(What you will do):
Wherever the word "padding" shows up in the data, report the line it sits in.

(Task data):
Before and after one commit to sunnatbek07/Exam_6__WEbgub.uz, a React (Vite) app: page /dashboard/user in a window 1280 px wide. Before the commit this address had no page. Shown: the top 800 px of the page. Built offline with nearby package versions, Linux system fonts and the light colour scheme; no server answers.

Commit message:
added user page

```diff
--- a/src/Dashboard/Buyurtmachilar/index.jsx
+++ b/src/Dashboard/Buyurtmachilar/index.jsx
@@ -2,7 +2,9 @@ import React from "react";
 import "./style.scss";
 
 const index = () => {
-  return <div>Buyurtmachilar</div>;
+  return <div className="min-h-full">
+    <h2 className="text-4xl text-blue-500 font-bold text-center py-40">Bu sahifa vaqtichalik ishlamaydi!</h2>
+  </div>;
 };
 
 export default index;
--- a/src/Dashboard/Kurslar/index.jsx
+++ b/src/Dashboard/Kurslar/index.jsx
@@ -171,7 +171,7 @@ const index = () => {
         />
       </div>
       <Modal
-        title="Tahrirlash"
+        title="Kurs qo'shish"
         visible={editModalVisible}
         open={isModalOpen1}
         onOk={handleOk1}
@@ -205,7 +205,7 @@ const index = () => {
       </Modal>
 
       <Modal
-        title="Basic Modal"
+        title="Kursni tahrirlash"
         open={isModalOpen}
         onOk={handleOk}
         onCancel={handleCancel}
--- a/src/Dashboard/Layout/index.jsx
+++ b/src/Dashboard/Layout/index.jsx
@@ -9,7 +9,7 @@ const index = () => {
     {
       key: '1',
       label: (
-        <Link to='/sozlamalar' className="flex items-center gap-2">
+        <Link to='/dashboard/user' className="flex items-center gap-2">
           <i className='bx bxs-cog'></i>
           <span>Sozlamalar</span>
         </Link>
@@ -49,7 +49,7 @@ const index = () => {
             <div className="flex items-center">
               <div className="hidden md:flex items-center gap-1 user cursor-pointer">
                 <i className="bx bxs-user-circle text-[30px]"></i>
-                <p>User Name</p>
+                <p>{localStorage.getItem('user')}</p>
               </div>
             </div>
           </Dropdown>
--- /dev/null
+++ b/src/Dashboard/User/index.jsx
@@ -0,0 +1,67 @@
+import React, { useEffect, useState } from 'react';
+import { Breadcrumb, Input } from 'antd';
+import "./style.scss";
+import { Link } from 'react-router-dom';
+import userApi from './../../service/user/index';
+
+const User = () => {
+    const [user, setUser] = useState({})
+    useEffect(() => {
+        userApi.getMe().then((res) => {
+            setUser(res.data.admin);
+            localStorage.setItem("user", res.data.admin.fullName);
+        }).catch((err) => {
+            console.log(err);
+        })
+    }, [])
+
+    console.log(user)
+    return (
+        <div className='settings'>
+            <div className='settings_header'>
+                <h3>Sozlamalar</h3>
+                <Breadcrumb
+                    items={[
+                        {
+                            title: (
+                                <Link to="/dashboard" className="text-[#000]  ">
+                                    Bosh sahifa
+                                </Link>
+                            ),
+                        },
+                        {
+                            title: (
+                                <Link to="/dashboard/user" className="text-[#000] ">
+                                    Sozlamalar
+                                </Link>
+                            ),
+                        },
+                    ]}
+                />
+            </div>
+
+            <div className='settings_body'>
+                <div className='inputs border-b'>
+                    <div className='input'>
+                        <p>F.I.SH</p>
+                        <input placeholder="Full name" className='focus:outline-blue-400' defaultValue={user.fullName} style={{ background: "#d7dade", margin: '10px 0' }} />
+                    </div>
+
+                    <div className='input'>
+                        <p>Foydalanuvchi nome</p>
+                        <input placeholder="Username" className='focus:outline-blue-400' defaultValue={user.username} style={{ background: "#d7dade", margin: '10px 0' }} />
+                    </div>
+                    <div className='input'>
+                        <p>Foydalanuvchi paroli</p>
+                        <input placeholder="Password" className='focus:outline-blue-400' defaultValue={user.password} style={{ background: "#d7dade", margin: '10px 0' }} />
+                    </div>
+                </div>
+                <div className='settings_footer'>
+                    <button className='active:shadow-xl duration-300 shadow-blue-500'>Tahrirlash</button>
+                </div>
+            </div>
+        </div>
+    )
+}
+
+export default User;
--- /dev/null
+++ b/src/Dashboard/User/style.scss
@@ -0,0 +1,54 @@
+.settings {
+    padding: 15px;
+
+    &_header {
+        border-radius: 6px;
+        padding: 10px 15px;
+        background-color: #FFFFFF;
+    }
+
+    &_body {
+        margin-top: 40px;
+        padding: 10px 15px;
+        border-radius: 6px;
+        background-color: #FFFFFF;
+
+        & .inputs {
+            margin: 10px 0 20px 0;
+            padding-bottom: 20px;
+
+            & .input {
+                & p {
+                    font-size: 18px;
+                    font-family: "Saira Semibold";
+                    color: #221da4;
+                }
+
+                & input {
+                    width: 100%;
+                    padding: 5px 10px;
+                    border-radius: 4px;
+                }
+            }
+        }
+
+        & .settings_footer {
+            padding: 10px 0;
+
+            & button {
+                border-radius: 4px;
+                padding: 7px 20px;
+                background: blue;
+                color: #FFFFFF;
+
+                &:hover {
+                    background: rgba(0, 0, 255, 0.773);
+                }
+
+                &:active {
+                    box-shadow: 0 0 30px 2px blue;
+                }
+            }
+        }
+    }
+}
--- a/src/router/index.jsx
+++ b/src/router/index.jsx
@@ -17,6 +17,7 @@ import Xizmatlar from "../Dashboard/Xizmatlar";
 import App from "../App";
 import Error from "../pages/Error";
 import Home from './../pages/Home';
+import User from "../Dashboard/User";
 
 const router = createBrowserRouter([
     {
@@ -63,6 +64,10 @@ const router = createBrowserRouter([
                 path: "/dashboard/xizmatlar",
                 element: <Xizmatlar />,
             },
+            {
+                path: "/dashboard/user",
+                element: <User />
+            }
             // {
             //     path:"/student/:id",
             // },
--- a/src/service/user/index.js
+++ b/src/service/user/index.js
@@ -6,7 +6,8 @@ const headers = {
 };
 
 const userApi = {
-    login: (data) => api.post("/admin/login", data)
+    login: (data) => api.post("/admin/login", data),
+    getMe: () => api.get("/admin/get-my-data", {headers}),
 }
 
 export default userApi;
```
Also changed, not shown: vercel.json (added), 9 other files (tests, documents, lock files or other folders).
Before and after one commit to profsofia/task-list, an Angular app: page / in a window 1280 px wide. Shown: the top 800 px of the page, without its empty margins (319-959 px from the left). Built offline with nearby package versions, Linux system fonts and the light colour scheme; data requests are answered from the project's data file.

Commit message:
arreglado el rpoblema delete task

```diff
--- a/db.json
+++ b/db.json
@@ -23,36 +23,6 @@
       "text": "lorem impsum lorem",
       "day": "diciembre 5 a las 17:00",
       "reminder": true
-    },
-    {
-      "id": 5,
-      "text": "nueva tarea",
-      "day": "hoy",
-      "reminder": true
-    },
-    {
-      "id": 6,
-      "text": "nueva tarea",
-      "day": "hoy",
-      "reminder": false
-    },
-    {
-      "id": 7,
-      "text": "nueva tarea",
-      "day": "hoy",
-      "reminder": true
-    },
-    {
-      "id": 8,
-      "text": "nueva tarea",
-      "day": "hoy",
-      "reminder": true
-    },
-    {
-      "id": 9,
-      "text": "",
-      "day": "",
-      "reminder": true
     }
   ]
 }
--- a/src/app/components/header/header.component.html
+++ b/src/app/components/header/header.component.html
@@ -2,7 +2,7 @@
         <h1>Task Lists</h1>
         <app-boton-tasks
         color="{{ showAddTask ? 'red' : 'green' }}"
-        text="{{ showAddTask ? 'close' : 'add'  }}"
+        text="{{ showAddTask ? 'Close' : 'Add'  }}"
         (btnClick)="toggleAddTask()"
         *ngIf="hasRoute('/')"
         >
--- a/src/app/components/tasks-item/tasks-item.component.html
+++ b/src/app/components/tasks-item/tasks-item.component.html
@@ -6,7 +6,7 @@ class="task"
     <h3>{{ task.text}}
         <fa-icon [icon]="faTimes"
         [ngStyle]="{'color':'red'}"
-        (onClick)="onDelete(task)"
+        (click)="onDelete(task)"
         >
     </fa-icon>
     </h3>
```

(Answer box):
+    padding: 15px;
+        padding: 10px 15px;
+        padding: 10px 15px;
+            padding-bottom: 20px;
+                    padding: 5px 10px;
+            padding: 10px 0;
+                padding: 7px 20px;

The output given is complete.